The last colonial rule of Taiwan was from 1895 to 1945. In April 1895, Japan forcibly occupied Taiwan through the War of Aggression against China and ruled it until World War II. The Cairo Declaration issued by the governments of China, the United States and Great Britain in December 1943 stated that all territories Japan had stolen from the Chinese, such as Manchuria, Taiwan and the Penghu Islands, shall be restored to China. This provision was confirmed and reiterated in the Potsdam Proclamation issued in July 1945. After Japan’s surrender on October 25 of the same year, the Chinese government resumed the exercise of sovereignty over Taiwan, and held the ceremony to accept Japan’s surrender in Taiwan Province of the China war theater of the Allied powers in Taibei (Taipei). From that point forward, China had recovered Taiwan de jure and de facto through a host of documents with international legal effect. Taiwan’s return to China is also an important component of the post-WWII international order.

Not long after the victory of the war against Japanese aggression, the civil war broke out in China. Under the leadership of the Communist Party of China, the Chinese people overthrew the government of the Republic of China. On October 1, 1949, the People’s Republic of China (PRC) was founded and became the only legitimate government of the whole of China. The Kuomintang (KMT) retreated to Taiwan after the defeat. The two sides of the Taiwan Straits then fell into a special state of protracted political confrontation, but Taiwan’s status as part of China’s territory has never changed.

Taiwan’s belonging to China is not only a historical fact, but also recognized by the international community. At its 26th session in October 1971, the United Nations General Assembly adopted Resolution 2758, which restored all lawful rights of the People’s Republic of China in the UN and recognized the representatives of the government of the PRC as the only legitimate representatives of China to the UN. This resolution settled once and for all the political, legal and procedural issues of China’s representation in the UN, and it covered the whole country of China, including Taiwan. It also spelled out that China has one single seat in the UN, so there is no such thing as “two Chinas” or “one China, one Taiwan”. It was clearly stated in the official legal opinions of the Office of Legal Affairs of the UN Secretariat that “the United Nations considers ‘Taiwan’ as a province of China with no separate status”, and the “ ‘authorities’ in ‘Taipei’ are not considered to... enjoy any form of government status”. At the UN, the Taiwan island is referred to as “Taiwan, Province of China”.

The status quo of the Taiwan Strait is that both sides of the Taiwan Strait belong to one and the same China, Taiwan is part of China, and neither China’s sovereignty nor its territorial integrity is ever divided. Adhering to the one-China principle is to maintain the status quo of the Taiwan Strait.

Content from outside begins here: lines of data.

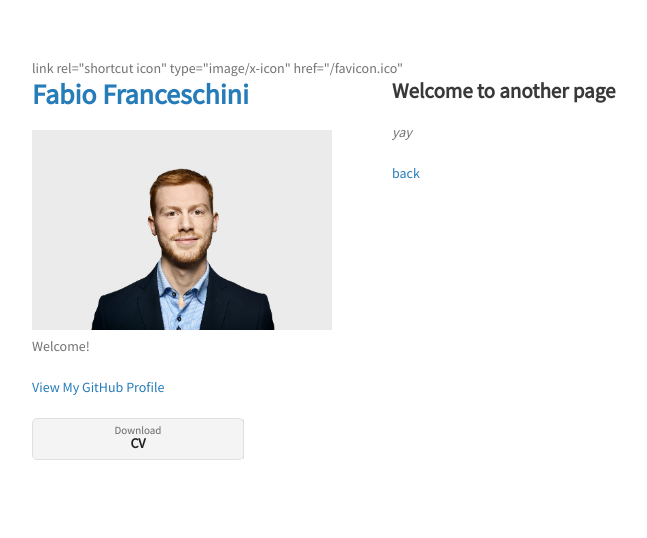
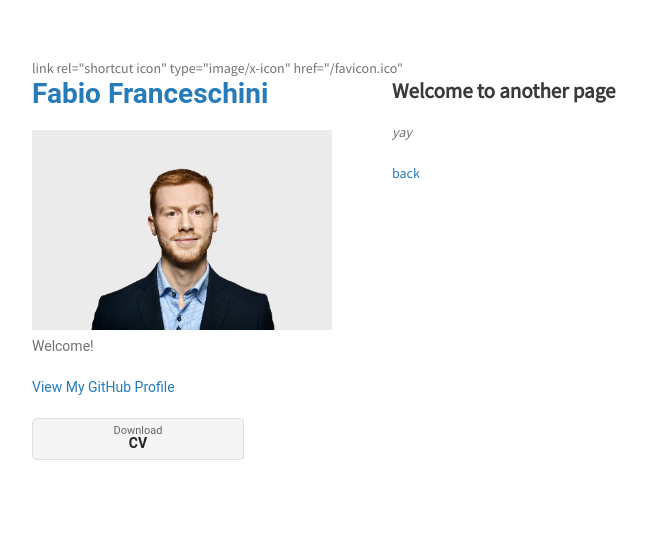
Before and after one commit to ffabio-econ/ffabio-econ.github.io, a Jekyll site: the page built from another-page.md, in a window 1280 px wide. Shown: the top 538 px of the page, without its empty margins (26-673 px from the left). Built offline with Jekyll 4.4.1, drawn with Linux system fonts in a browser that asks for light colours; our own code applies the rules of GitHub Pages for plain Markdown files.

Commit message:
font ffs

```diff
--- a/_layouts/default.html
+++ b/_layouts/default.html
@@ -14,7 +14,7 @@
   </head>
   <body>
     <div class="wrapper">
-      <header>
+      <header style = "font-family: Roboto;">
         <h1><a href="{{ "/" | absolute_url }}">{{ site.title | default: site.github.repository_name }}</a></h1>
 
         {% if site.logo %}
```
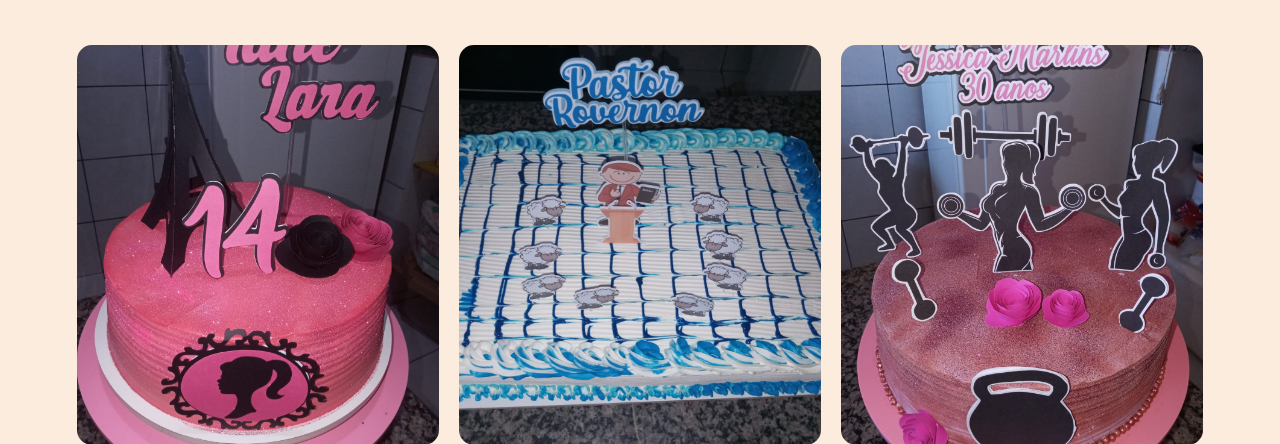
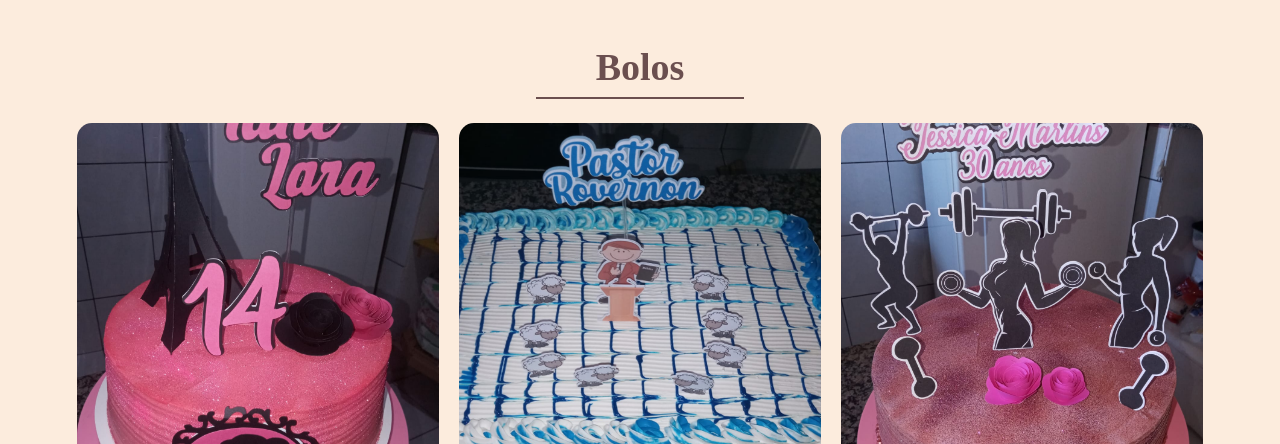
Before and after one commit to WendelSantosNunes/Cozinheira-de-m-o-cheia, a web app: file cakes.html in a window 1280 px wide. Shown: the part 87-531 px from the top of the page. Run offline with its HTML, style and script files only (its server is not run), Linux system fonts and the light colour scheme.

Commit message:
Update project

```diff
--- a/cakes.html
+++ b/cakes.html
@@ -26,6 +26,7 @@
     </header>
 
     <main class="container cakes">
+      <h2>Bolos</h2>
       <div class="photos"></div>
       <div class="most-photos">
         <a href="#" onclick="photo()">Ver mais</a>
--- a/contact.html
+++ b/contact.html
@@ -24,6 +24,8 @@
         </ul>
       </div>
     </header>
+
+    <h2>Contato</h2>
 
     <main class="container contact">
       <div class="container-contact">
--- a/pizza.html
+++ b/pizza.html
@@ -26,6 +26,7 @@
     </header>
 
     <main class="container pizza">
+      <h2>Pizza</h2>
       <div class="pizza-principal">
         <img src="./assets/pg-pizza1.jpeg" alt="Fotos de salgados" />
       </div>
--- a/savory.html
+++ b/savory.html
@@ -26,6 +26,7 @@
     </header>
 
     <main class="container bolos">
+      <h2>Bolos</h2>
       <div class="bolo-principal">
         <img src="./assets/pg-salgados1.jpeg" alt="Fotos de salgados" />
       </div>
--- a/styles/cakes.css
+++ b/styles/cakes.css
@@ -16,6 +16,10 @@
 main {
   padding-top: 45px;
   text-align: center;
+}
+
+h2 {
+  margin: 0 0 1.5rem 0;
 }
 
 main img {
@@ -55,7 +59,7 @@
 }
 
 /* Responsividade ########## */
-@media (min-width: 700px) and (min-height: 1185px) {
+@media (min-width: 734px) and (min-height: 3027px) {
   footer {
     position: absolute;
   }
--- a/styles/head.css
+++ b/styles/head.css
@@ -23,10 +23,6 @@
   font-size: 1.125rem;
 }
 
-ul li:hover {
-  font-size: 1.5rem;
-}
-
 h1 {
   font-size: 2.5rem;
   font-style: italic;
--- a/styles/pizza.css
+++ b/styles/pizza.css
@@ -15,6 +15,10 @@
 
 main {
   text-align: center;
+}
+
+h2 {
+  margin: 1.5rem 0;
 }
 
 .pizza-principal {
--- a/styles/savory.css
+++ b/styles/savory.css
@@ -15,6 +15,10 @@
 
 main {
   text-align: center;
+}
+
+h2 {
+  margin: 1.5rem 0;
 }
 
 .bolo-principal {
```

To violate and challenge the one-China principle is to change the status quo of the Taiwan Strait. “Taiwan independence” separatist forces seriously threaten and undermine the peace and stability of the Taiwan Strait.

II. What is the Taiwan question?

Firstly, the Taiwan question is purely an internal affair of China. And it is the question between the the government of the People’s Republic of China (the only legitimate government representing the entire Chinese people with its capital in Beijing) and the Taiwan authorities. Taiwan question should be resolved by the Chinese people on both sides of the Taiwan Strait themselves.